Records supplied:

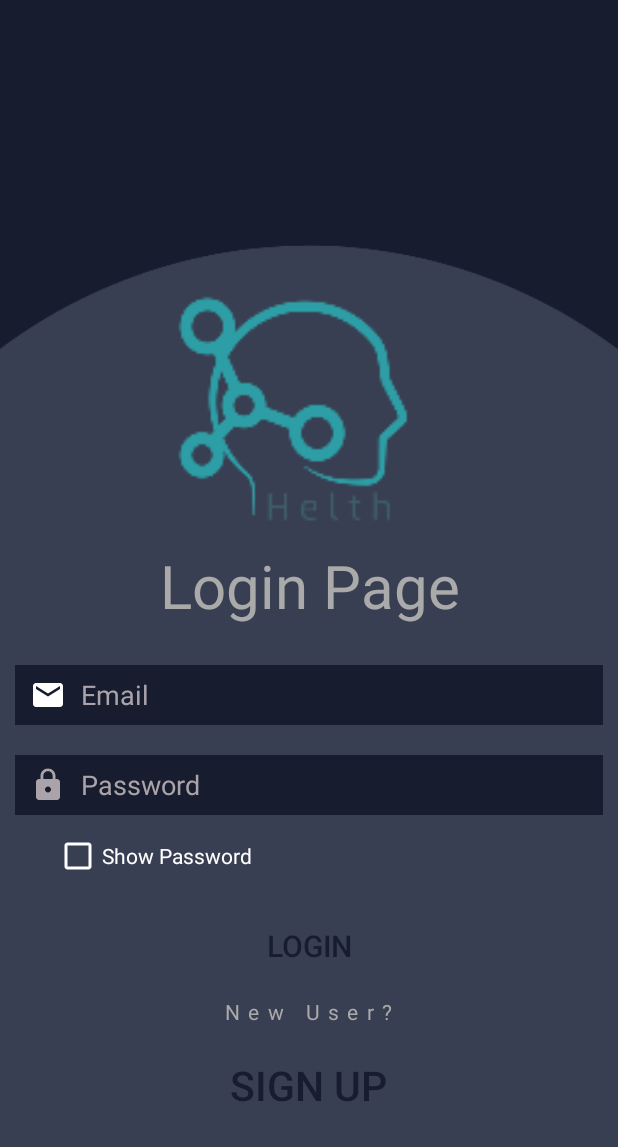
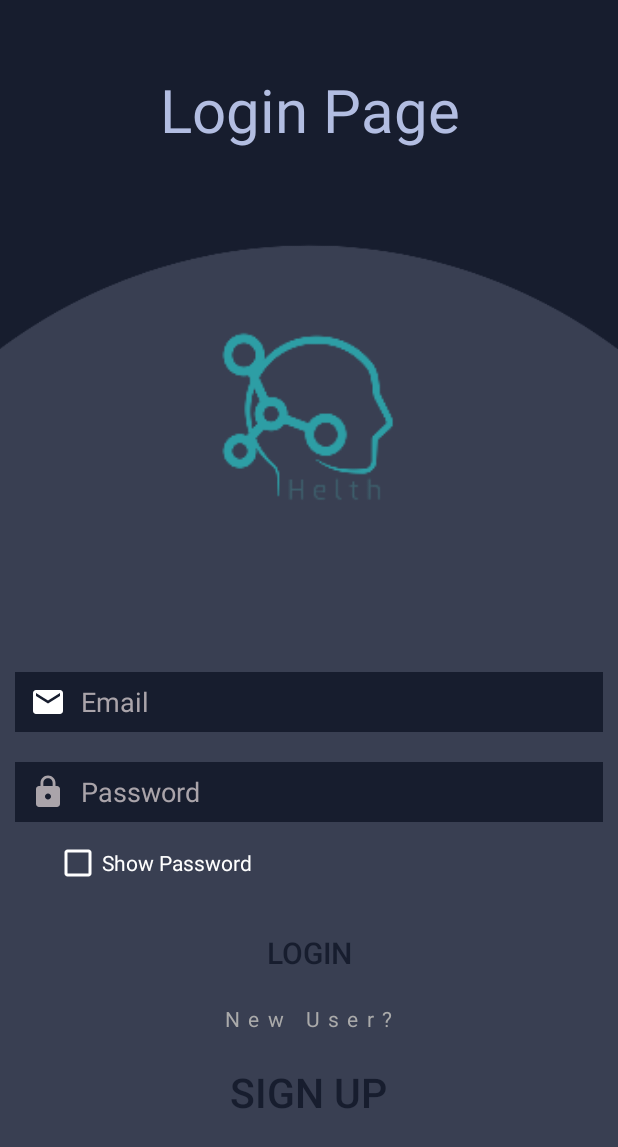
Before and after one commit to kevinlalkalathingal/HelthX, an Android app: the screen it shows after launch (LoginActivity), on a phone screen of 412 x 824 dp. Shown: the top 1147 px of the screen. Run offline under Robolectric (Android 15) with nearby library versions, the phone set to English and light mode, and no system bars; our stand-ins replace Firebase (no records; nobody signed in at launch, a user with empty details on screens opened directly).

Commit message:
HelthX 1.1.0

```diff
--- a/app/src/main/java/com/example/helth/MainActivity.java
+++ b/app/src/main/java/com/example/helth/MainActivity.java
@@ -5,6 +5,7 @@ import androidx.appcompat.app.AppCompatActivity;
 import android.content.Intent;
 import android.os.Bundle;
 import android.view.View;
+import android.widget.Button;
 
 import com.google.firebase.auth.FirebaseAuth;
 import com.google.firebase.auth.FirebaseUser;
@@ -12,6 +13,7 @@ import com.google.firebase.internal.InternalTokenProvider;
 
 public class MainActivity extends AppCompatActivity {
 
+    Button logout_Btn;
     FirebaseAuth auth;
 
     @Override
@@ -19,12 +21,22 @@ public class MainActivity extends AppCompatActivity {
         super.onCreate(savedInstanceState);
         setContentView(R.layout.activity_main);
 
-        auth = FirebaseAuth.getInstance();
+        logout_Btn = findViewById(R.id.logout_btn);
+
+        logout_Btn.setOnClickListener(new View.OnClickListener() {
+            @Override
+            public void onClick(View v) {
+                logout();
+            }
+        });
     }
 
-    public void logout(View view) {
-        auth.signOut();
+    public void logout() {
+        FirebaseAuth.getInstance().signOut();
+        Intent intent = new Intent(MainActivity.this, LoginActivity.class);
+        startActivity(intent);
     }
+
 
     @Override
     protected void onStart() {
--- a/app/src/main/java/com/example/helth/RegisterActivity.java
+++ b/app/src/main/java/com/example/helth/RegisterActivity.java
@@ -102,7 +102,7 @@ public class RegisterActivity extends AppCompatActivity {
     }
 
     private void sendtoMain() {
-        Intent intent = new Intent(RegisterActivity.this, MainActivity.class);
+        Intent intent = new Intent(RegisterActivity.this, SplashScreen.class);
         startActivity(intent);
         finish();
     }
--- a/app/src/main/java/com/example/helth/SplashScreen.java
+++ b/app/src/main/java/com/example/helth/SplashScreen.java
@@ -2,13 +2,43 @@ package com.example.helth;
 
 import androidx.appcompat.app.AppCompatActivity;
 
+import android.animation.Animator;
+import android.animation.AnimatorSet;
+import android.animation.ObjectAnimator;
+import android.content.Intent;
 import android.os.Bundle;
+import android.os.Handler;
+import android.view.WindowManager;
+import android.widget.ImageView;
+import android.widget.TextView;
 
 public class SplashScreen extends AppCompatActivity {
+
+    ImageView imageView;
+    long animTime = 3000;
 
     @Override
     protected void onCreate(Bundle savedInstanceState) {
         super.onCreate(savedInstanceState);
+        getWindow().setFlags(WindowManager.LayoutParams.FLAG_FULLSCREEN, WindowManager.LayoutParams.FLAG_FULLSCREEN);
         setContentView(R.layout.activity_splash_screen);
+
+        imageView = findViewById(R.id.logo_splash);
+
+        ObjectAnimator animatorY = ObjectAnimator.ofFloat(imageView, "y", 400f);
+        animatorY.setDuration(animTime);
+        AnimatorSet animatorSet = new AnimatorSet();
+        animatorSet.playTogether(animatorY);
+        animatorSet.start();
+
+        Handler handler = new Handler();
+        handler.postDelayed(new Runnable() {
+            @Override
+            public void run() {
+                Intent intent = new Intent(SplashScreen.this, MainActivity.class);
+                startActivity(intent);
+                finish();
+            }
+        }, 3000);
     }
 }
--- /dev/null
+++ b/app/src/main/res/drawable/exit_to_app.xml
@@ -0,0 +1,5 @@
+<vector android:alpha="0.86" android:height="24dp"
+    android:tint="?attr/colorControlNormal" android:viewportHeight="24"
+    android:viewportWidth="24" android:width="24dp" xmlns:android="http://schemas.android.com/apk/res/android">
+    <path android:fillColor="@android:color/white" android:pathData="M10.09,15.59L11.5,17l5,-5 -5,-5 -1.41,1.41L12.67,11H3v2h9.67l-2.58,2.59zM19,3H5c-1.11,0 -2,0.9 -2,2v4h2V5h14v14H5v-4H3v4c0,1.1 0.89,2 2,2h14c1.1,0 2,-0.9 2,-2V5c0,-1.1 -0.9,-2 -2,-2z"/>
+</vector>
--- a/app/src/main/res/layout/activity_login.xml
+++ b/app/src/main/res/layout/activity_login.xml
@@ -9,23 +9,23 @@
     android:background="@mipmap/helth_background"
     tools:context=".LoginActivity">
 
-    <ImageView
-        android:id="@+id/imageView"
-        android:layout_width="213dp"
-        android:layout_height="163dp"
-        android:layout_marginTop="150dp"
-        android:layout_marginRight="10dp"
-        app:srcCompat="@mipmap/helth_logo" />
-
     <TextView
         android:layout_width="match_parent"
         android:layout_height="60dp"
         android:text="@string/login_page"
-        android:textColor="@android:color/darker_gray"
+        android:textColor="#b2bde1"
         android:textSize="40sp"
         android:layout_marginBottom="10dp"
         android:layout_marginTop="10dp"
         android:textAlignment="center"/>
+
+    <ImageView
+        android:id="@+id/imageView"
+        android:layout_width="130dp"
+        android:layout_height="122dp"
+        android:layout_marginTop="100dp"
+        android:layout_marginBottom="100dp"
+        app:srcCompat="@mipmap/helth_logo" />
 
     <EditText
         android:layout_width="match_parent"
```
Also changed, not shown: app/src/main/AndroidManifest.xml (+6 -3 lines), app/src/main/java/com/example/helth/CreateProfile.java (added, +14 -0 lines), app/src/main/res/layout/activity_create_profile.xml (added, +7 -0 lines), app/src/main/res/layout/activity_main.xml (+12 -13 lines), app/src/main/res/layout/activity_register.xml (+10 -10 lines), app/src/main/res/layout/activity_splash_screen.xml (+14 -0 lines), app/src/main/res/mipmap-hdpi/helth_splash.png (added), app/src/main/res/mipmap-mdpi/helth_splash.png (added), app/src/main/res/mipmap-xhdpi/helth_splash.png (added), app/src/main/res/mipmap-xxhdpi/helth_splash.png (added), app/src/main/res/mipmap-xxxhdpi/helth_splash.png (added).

Task prompt:
Every line above that holds the string "SplashScreen" should be copied out.

Result of this exercise:
+        Intent intent = new Intent(RegisterActivity.this, SplashScreen.class);
--- a/app/src/main/java/com/example/helth/SplashScreen.java
+++ b/app/src/main/java/com/example/helth/SplashScreen.java
 public class SplashScreen extends AppCompatActivity {
+                Intent intent = new Intent(SplashScreen.this, MainActivity.class);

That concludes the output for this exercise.